What to do: If an entry holds a picture, skip the picture but copy everything else exactly.

(Beginning of Given records)

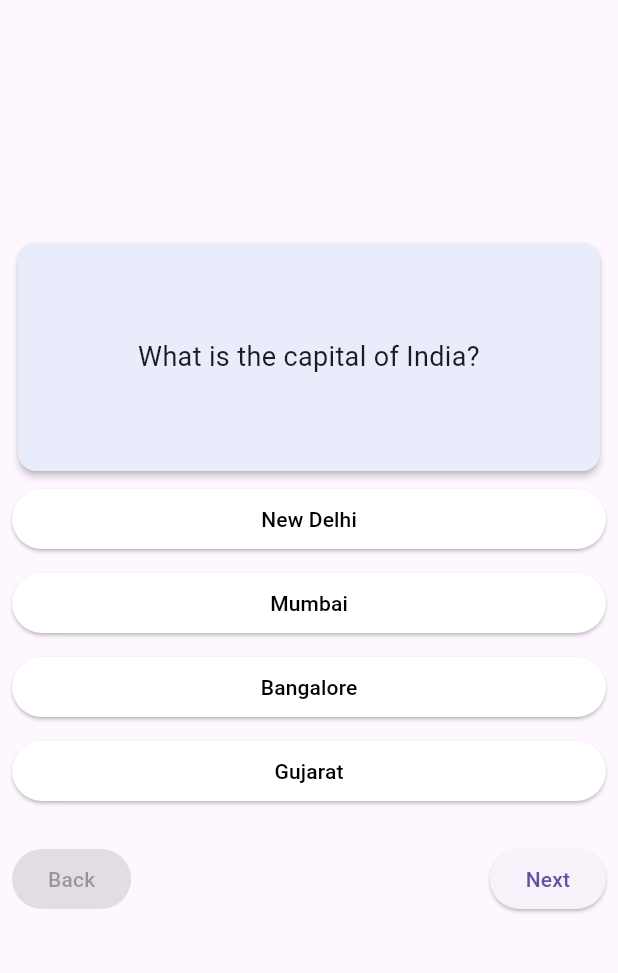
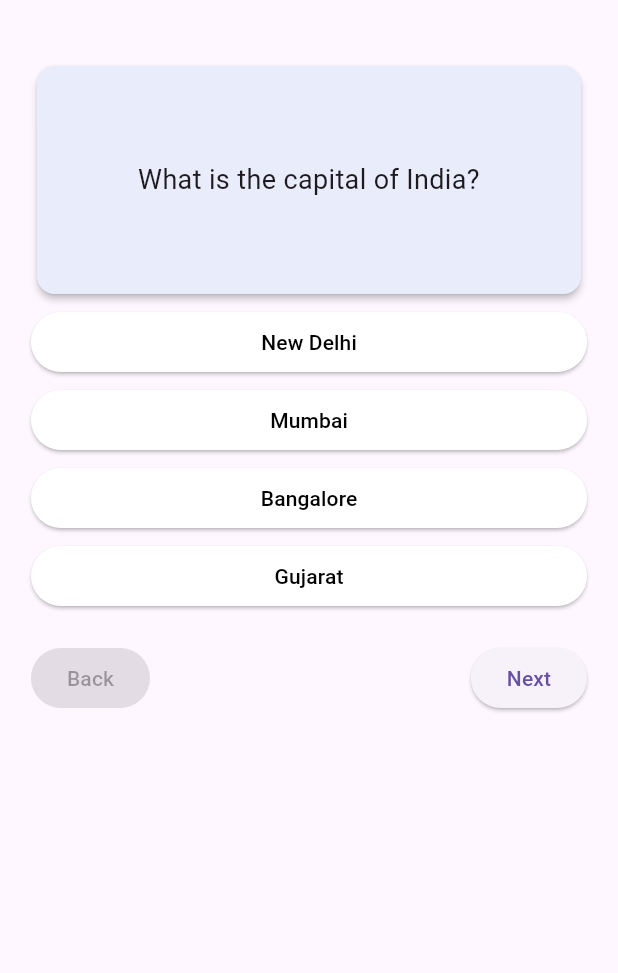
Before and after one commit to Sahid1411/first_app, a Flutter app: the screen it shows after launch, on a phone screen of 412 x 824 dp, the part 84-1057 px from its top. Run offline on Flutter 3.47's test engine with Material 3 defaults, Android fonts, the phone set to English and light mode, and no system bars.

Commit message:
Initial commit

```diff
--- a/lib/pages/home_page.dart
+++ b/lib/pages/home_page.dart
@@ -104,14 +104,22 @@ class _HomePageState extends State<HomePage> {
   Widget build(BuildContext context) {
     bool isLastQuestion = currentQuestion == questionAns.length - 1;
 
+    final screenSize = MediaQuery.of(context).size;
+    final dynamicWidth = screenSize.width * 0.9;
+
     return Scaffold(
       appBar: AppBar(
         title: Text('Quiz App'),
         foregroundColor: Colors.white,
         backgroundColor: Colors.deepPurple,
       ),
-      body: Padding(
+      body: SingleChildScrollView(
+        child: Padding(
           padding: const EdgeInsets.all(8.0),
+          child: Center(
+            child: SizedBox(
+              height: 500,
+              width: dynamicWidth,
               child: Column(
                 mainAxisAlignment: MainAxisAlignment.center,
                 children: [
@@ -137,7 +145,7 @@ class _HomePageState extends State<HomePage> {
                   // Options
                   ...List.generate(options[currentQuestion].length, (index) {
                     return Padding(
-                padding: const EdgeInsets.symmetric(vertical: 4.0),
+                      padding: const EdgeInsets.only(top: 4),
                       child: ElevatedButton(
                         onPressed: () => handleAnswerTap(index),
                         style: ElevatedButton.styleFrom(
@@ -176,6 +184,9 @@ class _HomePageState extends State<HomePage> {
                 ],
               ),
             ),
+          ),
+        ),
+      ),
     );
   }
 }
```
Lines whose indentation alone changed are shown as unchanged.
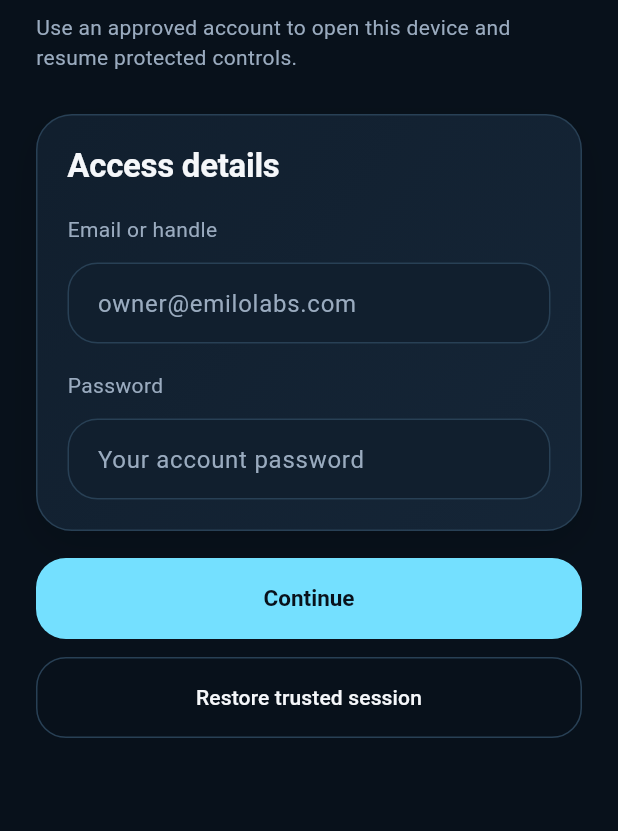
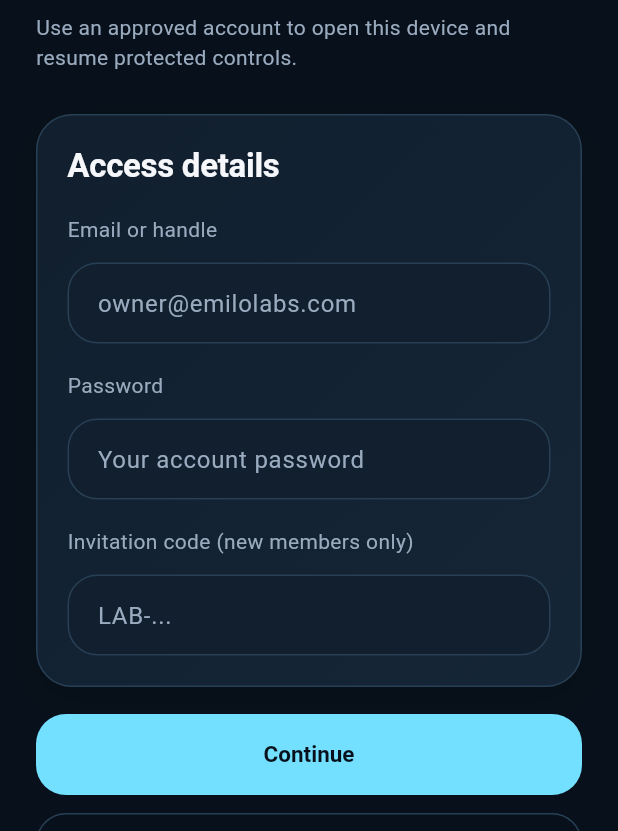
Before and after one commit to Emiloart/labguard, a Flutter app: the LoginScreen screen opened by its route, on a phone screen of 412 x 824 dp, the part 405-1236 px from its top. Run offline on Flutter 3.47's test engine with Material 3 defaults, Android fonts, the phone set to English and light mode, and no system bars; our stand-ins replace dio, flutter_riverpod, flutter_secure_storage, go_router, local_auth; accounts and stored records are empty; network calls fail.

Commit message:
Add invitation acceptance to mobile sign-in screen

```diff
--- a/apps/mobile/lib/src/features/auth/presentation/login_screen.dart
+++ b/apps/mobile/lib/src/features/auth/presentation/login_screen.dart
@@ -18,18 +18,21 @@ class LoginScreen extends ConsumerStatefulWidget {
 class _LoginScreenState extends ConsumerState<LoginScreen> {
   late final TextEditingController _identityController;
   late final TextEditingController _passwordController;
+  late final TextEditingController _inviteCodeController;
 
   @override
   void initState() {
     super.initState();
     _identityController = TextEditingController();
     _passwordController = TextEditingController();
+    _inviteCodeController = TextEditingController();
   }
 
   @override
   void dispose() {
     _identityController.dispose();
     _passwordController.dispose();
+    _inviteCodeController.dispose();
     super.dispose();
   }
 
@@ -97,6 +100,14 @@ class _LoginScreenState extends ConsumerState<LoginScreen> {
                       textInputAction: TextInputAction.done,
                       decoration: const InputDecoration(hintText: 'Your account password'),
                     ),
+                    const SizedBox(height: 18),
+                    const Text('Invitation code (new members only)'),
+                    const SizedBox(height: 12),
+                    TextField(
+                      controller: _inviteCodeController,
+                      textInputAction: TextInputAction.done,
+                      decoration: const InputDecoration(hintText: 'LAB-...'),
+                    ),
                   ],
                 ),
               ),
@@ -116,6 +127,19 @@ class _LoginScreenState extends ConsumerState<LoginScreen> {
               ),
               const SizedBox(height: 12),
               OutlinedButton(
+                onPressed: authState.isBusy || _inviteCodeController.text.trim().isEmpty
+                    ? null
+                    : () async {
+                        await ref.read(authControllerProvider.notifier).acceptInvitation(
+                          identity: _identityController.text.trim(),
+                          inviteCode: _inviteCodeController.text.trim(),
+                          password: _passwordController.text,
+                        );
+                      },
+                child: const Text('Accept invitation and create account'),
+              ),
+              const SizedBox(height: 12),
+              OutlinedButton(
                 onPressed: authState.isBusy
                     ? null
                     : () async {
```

(End of Given records)

Answer to the exercise:
Before and after one commit to Sahid1411/first_app, a Flutter app: the screen it shows after launch, on a phone screen of 412 x 824 dp, the part 84-1057 px from its top. Run offline on Flutter 3.47's test engine with Material 3 defaults, Android fonts, the phone set to English and light mode, and no system bars.

Commit message:
Initial commit

```diff
--- a/lib/pages/home_page.dart
+++ b/lib/pages/home_page.dart
@@ -104,14 +104,22 @@ class _HomePageState extends State<HomePage> {
   Widget build(BuildContext context) {
     bool isLastQuestion = currentQuestion == questionAns.length - 1;
 
+    final screenSize = MediaQuery.of(context).size;
+    final dynamicWidth = screenSize.width * 0.9;
+
     return Scaffold(
       appBar: AppBar(
         title: Text('Quiz App'),
         foregroundColor: Colors.white,
         backgroundColor: Colors.deepPurple,
       ),
-      body: Padding(
+      body: SingleChildScrollView(
+        child: Padding(
           padding: const EdgeInsets.all(8.0),
+          child: Center(
+            child: SizedBox(
+              height: 500,
+              width: dynamicWidth,
               child: Column(
                 mainAxisAlignment: MainAxisAlignment.center,
                 children: [
@@ -137,7 +145,7 @@ class _HomePageState extends State<HomePage> {
                   // Options
                   ...List.generate(options[currentQuestion].length, (index) {
                     return Padding(
-                padding: const EdgeInsets.symmetric(vertical: 4.0),
+                      padding: const EdgeInsets.only(top: 4),
                       child: ElevatedButton(
                         onPressed: () => handleAnswerTap(index),
                         style: ElevatedButton.styleFrom(
@@ -176,6 +184,9 @@ class _HomePageState extends State<HomePage> {
                 ],
               ),
             ),
+          ),
+        ),
+      ),
     );
   }
 }
```
Lines whose indentation alone changed are shown as unchanged.
Before and after one commit to Emiloart/labguard, a Flutter app: the LoginScreen screen opened by its route, on a phone screen of 412 x 824 dp, the part 405-1236 px from its top. Run offline on Flutter 3.47's test engine with Material 3 defaults, Android fonts, the phone set to English and light mode, and no system bars; our stand-ins replace dio, flutter_riverpod, flutter_secure_storage, go_router, local_auth; accounts and stored records are empty; network calls fail.

Commit message:
Add invitation acceptance to mobile sign-in screen

```diff
--- a/apps/mobile/lib/src/features/auth/presentation/login_screen.dart
+++ b/apps/mobile/lib/src/features/auth/presentation/login_screen.dart
@@ -18,18 +18,21 @@ class LoginScreen extends ConsumerStatefulWidget {
 class _LoginScreenState extends ConsumerState<LoginScreen> {
   late final TextEditingController _identityController;
   late final TextEditingController _passwordController;
+  late final TextEditingController _inviteCodeController;
 
   @override
   void initState() {
     super.initState();
     _identityController = TextEditingController();
     _passwordController = TextEditingController();
+    _inviteCodeController = TextEditingController();
   }
 
   @override
   void dispose() {
     _identityController.dispose();
     _passwordController.dispose();
+    _inviteCodeController.dispose();
     super.dispose();
   }
 
@@ -97,6 +100,14 @@ class _LoginScreenState extends ConsumerState<LoginScreen> {
                       textInputAction: TextInputAction.done,
                       decoration: const InputDecoration(hintText: 'Your account password'),
                     ),
+                    const SizedBox(height: 18),
+                    const Text('Invitation code (new members only)'),
+                    const SizedBox(height: 12),
+                    TextField(
+                      controller: _inviteCodeController,
+                      textInputAction: TextInputAction.done,
+                      decoration: const InputDecoration(hintText: 'LAB-...'),
+                    ),
                   ],
                 ),
               ),
@@ -116,6 +127,19 @@ class _LoginScreenState extends ConsumerState<LoginScreen> {
               ),
               const SizedBox(height: 12),
               OutlinedButton(
+                onPressed: authState.isBusy || _inviteCodeController.text.trim().isEmpty
+                    ? null
+                    : () async {
+                        await ref.read(authControllerProvider.notifier).acceptInvitation(
+                          identity: _identityController.text.trim(),
+                          inviteCode: _inviteCodeController.text.trim(),
+                          password: _passwordController.text,
+                        );
+                      },
+                child: const Text('Accept invitation and create account'),
+              ),
+              const SizedBox(height: 12),
+              OutlinedButton(
                 onPressed: authState.isBusy
                     ? null
                     : () async {
```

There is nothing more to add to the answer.